Isabella Glogger (Technical University of Dortmund)

Factors Influencing the Journalistic Circulation of Traumatic Images: The Case of Alan Kurdi
Maria Kamal (University of Melbourne)

Session 2.1

@Everydayclimatechange and Three US Daily Newspapers: Comparing the Visual Representation of Climate Change
Alison Stieven-Taylor (Monash University, Melbourne)

The Strategic Visual Communication of Protests: Citizen Diplomacy? The Romanian Protests from 2017
Alina Dolea (Bournemouth University)

Kek’s Memes War on Instagram
Ahmed Al-Rawi (Simon Fraser University)

The Dictator’s ‘Screenplay’: Photographs of the Leader and Political Legitimation in East Asia’s Communist Regimes
Olli Hellman (University of Waikato)

Session 2.2

Visual framing of coronavirus coverage: The frame construction process
Erik Bucy (Texas Tech University)

Memetic Protest: The Visual Political Aesthetics of Death, Injustice and Resistance in Digital Activist Cultures
Kelly Lewis (Queensland University of Technology)

Comparing Two Unsupervised Approaches of Clustering Political Visuals
Yilang Peng (University of Georgia)

The Visual Strategy of National Identity Appeal in Election Campaign Videos: Taiwan’s 2020 Experience (via YouTube)
Chung Jung-Chun (School of Oriental and African Studies, University of London)

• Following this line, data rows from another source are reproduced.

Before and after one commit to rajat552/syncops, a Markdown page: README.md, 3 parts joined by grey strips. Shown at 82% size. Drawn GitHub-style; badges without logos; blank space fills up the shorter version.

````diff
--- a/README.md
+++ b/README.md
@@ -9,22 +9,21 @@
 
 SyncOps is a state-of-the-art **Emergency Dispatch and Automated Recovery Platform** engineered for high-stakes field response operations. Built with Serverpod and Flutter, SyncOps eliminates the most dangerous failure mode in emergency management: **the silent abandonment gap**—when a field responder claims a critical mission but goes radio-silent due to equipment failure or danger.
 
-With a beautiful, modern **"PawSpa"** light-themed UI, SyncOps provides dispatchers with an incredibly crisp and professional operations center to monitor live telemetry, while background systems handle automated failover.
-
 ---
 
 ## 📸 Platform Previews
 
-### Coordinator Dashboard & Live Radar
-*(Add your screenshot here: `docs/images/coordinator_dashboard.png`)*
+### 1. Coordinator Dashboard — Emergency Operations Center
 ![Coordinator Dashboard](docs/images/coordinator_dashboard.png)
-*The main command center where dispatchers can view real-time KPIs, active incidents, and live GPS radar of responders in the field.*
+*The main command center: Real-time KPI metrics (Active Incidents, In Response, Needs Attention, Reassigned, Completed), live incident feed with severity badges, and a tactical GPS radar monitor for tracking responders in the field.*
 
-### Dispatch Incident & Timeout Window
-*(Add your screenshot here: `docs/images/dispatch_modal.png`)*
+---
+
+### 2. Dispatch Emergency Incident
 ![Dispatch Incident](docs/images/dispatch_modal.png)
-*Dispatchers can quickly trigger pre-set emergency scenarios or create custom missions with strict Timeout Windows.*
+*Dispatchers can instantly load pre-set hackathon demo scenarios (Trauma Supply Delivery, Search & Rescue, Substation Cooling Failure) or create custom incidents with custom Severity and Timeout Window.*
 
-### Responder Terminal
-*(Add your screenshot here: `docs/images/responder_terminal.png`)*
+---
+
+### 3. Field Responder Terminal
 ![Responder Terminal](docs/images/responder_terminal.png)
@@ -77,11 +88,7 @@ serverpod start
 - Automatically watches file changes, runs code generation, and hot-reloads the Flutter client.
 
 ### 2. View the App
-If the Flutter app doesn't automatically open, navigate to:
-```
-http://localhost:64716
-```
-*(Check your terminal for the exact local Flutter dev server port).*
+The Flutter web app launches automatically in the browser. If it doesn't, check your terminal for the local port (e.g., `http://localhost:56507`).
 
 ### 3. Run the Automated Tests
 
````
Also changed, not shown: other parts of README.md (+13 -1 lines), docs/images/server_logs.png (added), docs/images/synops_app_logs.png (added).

Concluding Remarks
Erik Bucy (Texas Tech University) and Cristian Vaccari (Loughborough University)